Recorded data section start

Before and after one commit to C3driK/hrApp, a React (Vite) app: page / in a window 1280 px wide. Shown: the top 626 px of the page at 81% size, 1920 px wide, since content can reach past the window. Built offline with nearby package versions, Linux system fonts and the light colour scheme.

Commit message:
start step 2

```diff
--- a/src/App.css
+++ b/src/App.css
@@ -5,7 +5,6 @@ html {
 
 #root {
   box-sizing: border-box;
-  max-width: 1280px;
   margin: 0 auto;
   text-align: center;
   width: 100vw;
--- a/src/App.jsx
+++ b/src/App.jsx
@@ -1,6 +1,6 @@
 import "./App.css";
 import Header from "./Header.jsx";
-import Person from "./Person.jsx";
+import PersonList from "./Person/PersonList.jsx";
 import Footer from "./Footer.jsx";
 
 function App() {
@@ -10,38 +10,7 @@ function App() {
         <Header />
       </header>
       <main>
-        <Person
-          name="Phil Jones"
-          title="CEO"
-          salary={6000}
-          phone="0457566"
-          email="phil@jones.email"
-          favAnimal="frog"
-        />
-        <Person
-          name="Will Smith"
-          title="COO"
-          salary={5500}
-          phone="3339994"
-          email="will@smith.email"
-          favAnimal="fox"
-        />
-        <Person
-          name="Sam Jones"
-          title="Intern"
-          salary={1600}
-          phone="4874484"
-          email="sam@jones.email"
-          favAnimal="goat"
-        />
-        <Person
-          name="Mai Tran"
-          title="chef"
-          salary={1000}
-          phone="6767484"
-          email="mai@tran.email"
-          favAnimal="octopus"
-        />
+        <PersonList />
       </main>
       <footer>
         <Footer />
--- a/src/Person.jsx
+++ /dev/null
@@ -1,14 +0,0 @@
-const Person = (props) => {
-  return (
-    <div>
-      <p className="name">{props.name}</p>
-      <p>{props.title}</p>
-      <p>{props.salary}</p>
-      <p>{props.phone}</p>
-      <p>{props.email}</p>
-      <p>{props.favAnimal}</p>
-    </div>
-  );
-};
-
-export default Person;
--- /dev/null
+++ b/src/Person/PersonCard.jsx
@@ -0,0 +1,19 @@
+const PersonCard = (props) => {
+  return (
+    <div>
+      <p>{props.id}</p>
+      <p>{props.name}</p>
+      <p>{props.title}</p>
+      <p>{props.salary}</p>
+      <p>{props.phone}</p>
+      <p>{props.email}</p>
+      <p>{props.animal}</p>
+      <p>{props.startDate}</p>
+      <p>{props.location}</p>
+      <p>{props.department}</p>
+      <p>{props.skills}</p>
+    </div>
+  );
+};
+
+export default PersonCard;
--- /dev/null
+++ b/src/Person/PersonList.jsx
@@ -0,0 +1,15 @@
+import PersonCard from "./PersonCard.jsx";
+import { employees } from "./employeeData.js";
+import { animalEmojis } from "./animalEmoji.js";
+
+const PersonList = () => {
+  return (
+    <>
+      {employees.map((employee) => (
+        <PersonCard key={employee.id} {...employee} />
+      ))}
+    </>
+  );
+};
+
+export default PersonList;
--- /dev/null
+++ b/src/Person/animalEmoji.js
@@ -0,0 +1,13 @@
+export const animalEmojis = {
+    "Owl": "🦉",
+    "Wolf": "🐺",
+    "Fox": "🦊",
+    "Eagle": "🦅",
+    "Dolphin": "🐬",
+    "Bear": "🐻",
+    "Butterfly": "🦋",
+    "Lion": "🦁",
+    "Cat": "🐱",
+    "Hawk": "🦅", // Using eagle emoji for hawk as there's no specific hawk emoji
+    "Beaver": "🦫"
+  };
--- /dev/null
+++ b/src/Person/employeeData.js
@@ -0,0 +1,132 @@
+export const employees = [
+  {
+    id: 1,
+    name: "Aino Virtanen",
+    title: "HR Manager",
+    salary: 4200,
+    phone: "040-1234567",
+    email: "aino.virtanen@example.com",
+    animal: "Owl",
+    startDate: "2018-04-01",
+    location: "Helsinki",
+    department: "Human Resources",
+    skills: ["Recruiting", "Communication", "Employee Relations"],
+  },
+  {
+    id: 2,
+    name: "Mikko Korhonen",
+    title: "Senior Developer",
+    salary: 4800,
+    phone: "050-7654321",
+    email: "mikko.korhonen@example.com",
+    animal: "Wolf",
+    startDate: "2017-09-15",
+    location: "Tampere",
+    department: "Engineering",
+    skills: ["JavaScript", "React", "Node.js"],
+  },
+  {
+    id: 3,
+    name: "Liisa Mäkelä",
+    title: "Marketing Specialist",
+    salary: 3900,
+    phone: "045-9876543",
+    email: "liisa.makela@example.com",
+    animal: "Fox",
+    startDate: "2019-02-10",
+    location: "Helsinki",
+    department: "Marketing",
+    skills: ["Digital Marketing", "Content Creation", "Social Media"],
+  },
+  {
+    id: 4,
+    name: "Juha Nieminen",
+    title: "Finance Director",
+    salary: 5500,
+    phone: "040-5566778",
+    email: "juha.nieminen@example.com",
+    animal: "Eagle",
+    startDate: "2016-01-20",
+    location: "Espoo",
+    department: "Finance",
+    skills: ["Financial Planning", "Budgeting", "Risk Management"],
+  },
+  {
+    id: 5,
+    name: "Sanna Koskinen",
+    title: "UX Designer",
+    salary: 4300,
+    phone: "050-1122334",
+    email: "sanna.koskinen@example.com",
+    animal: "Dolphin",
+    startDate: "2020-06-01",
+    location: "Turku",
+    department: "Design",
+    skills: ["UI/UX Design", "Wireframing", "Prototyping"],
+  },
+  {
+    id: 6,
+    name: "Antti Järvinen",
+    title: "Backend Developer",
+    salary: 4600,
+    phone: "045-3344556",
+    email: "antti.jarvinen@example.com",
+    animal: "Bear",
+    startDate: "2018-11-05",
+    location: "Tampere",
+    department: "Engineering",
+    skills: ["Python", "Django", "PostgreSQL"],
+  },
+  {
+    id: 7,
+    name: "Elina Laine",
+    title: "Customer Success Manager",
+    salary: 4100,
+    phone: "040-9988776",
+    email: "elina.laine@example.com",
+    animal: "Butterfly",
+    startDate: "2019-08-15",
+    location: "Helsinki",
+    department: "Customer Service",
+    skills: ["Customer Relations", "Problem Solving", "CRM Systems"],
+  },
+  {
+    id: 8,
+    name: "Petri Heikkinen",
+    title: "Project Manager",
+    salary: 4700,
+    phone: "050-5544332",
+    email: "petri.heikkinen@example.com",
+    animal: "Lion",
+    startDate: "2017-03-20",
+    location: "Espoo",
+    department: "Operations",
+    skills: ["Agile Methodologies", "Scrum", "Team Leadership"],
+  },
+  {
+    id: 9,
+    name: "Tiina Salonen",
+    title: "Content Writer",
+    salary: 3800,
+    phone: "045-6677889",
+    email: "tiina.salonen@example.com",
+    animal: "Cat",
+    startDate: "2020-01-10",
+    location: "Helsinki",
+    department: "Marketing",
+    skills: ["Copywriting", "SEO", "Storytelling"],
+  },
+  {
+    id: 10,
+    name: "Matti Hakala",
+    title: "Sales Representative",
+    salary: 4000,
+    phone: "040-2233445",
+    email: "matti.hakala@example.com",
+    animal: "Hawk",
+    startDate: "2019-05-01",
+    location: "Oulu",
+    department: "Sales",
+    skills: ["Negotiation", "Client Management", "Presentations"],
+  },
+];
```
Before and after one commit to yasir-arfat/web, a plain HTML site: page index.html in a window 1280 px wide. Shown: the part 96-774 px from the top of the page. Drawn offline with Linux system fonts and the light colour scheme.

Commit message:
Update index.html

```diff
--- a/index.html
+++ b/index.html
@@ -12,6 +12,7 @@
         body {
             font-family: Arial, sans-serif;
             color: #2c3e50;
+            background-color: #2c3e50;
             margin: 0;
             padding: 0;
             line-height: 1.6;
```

Recorded data section end

__Exercise description__
Please output every line shown above exactly.

__Solution to this problem__
Before and after one commit to C3driK/hrApp, a React (Vite) app: page / in a window 1280 px wide. Shown: the top 626 px of the page at 81% size, 1920 px wide, since content can reach past the window. Built offline with nearby package versions, Linux system fonts and the light colour scheme.

Commit message:
start step 2

```diff
--- a/src/App.css
+++ b/src/App.css
@@ -5,7 +5,6 @@ html {
 
 #root {
   box-sizing: border-box;
-  max-width: 1280px;
   margin: 0 auto;
   text-align: center;
   width: 100vw;
--- a/src/App.jsx
+++ b/src/App.jsx
@@ -1,6 +1,6 @@
 import "./App.css";
 import Header from "./Header.jsx";
-import Person from "./Person.jsx";
+import PersonList from "./Person/PersonList.jsx";
 import Footer from "./Footer.jsx";
 
 function App() {
@@ -10,38 +10,7 @@ function App() {
         <Header />
       </header>
       <main>
-        <Person
-          name="Phil Jones"
-          title="CEO"
-          salary={6000}
-          phone="0457566"
-          email="phil@jones.email"
-          favAnimal="frog"
-        />
-        <Person
-          name="Will Smith"
-          title="COO"
-          salary={5500}
-          phone="3339994"
-          email="will@smith.email"
-          favAnimal="fox"
-        />
-        <Person
-          name="Sam Jones"
-          title="Intern"
-          salary={1600}
-          phone="4874484"
-          email="sam@jones.email"
-          favAnimal="goat"
-        />
-        <Person
-          name="Mai Tran"
-          title="chef"
-          salary={1000}
-          phone="6767484"
-          email="mai@tran.email"
-          favAnimal="octopus"
-        />
+        <PersonList />
       </main>
       <footer>
         <Footer />
--- a/src/Person.jsx
+++ /dev/null
@@ -1,14 +0,0 @@
-const Person = (props) => {
-  return (
-    <div>
-      <p className="name">{props.name}</p>
-      <p>{props.title}</p>
-      <p>{props.salary}</p>
-      <p>{props.phone}</p>
-      <p>{props.email}</p>
-      <p>{props.favAnimal}</p>
-    </div>
-  );
-};
-
-export default Person;
--- /dev/null
+++ b/src/Person/PersonCard.jsx
@@ -0,0 +1,19 @@
+const PersonCard = (props) => {
+  return (
+    <div>
+      <p>{props.id}</p>
+      <p>{props.name}</p>
+      <p>{props.title}</p>
+      <p>{props.salary}</p>
+      <p>{props.phone}</p>
+      <p>{props.email}</p>
+      <p>{props.animal}</p>
+      <p>{props.startDate}</p>
+      <p>{props.location}</p>
+      <p>{props.department}</p>
+      <p>{props.skills}</p>
+    </div>
+  );
+};
+
+export default PersonCard;
--- /dev/null
+++ b/src/Person/PersonList.jsx
@@ -0,0 +1,15 @@
+import PersonCard from "./PersonCard.jsx";
+import { employees } from "./employeeData.js";
+import { animalEmojis } from "./animalEmoji.js";
+
+const PersonList = () => {
+  return (
+    <>
+      {employees.map((employee) => (
+        <PersonCard key={employee.id} {...employee} />
+      ))}
+    </>
+  );
+};
+
+export default PersonList;
--- /dev/null
+++ b/src/Person/animalEmoji.js
@@ -0,0 +1,13 @@
+export const animalEmojis = {
+    "Owl": "🦉",
+    "Wolf": "🐺",
+    "Fox": "🦊",
+    "Eagle": "🦅",
+    "Dolphin": "🐬",
+    "Bear": "🐻",
+    "Butterfly": "🦋",
+    "Lion": "🦁",
+    "Cat": "🐱",
+    "Hawk": "🦅", // Using eagle emoji for hawk as there's no specific hawk emoji
+    "Beaver": "🦫"
+  };
--- /dev/null
+++ b/src/Person/employeeData.js
@@ -0,0 +1,132 @@
+export const employees = [
+  {
+    id: 1,
+    name: "Aino Virtanen",
+    title: "HR Manager",
+    salary: 4200,
+    phone: "040-1234567",
+    email: "aino.virtanen@example.com",
+    animal: "Owl",
+    startDate: "2018-04-01",
+    location: "Helsinki",
+    department: "Human Resources",
+    skills: ["Recruiting", "Communication", "Employee Relations"],
+  },
+  {
+    id: 2,
+    name: "Mikko Korhonen",
+    title: "Senior Developer",
+    salary: 4800,
+    phone: "050-7654321",
+    email: "mikko.korhonen@example.com",
+    animal: "Wolf",
+    startDate: "2017-09-15",
+    location: "Tampere",
+    department: "Engineering",
+    skills: ["JavaScript", "React", "Node.js"],
+  },
+  {
+    id: 3,
+    name: "Liisa Mäkelä",
+    title: "Marketing Specialist",
+    salary: 3900,
+    phone: "045-9876543",
+    email: "liisa.makela@example.com",
+    animal: "Fox",
+    startDate: "2019-02-10",
+    location: "Helsinki",
+    department: "Marketing",
+    skills: ["Digital Marketing", "Content Creation", "Social Media"],
+  },
+  {
+    id: 4,
+    name: "Juha Nieminen",
+    title: "Finance Director",
+    salary: 5500,
+    phone: "040-5566778",
+    email: "juha.nieminen@example.com",
+    animal: "Eagle",
+    startDate: "2016-01-20",
+    location: "Espoo",
+    department: "Finance",
+    skills: ["Financial Planning", "Budgeting", "Risk Management"],
+  },
+  {
+    id: 5,
+    name: "Sanna Koskinen",
+    title: "UX Designer",
+    salary: 4300,
+    phone: "050-1122334",
+    email: "sanna.koskinen@example.com",
+    animal: "Dolphin",
+    startDate: "2020-06-01",
+    location: "Turku",
+    department: "Design",
+    skills: ["UI/UX Design", "Wireframing", "Prototyping"],
+  },
+  {
+    id: 6,
+    name: "Antti Järvinen",
+    title: "Backend Developer",
+    salary: 4600,
+    phone: "045-3344556",
+    email: "antti.jarvinen@example.com",
+    animal: "Bear",
+    startDate: "2018-11-05",
+    location: "Tampere",
+    department: "Engineering",
+    skills: ["Python", "Django", "PostgreSQL"],
+  },
+  {
+    id: 7,
+    name: "Elina Laine",
+    title: "Customer Success Manager",
+    salary: 4100,
+    phone: "040-9988776",
+    email: "elina.laine@example.com",
+    animal: "Butterfly",
+    startDate: "2019-08-15",
+    location: "Helsinki",
+    department: "Customer Service",
+    skills: ["Customer Relations", "Problem Solving", "CRM Systems"],
+  },
+  {
+    id: 8,
+    name: "Petri Heikkinen",
+    title: "Project Manager",
+    salary: 4700,
+    phone: "050-5544332",
+    email: "petri.heikkinen@example.com",
+    animal: "Lion",
+    startDate: "2017-03-20",
+    location: "Espoo",
+    department: "Operations",
+    skills: ["Agile Methodologies", "Scrum", "Team Leadership"],
+  },
+  {
+    id: 9,
+    name: "Tiina Salonen",
+    title: "Content Writer",
+    salary: 3800,
+    phone: "045-6677889",
+    email: "tiina.salonen@example.com",
+    animal: "Cat",
+    startDate: "2020-01-10",
+    location: "Helsinki",
+    department: "Marketing",
+    skills: ["Copywriting", "SEO", "Storytelling"],
+  },
+  {
+    id: 10,
+    name: "Matti Hakala",
+    title: "Sales Representative",
+    salary: 4000,
+    phone: "040-2233445",
+    email: "matti.hakala@example.com",
+    animal: "Hawk",
+    startDate: "2019-05-01",
+    location: "Oulu",
+    department: "Sales",
+    skills: ["Negotiation", "Client Management", "Presentations"],
+  },
+];
```
Before and after one commit to yasir-arfat/web, a plain HTML site: page index.html in a window 1280 px wide. Shown: the part 96-774 px from the top of the page. Drawn offline with Linux system fonts and the light colour scheme.

Commit message:
Update index.html

```diff
--- a/index.html
+++ b/index.html
@@ -12,6 +12,7 @@
         body {
             font-family: Arial, sans-serif;
             color: #2c3e50;
+            background-color: #2c3e50;
             margin: 0;
             padding: 0;
             line-height: 1.6;
```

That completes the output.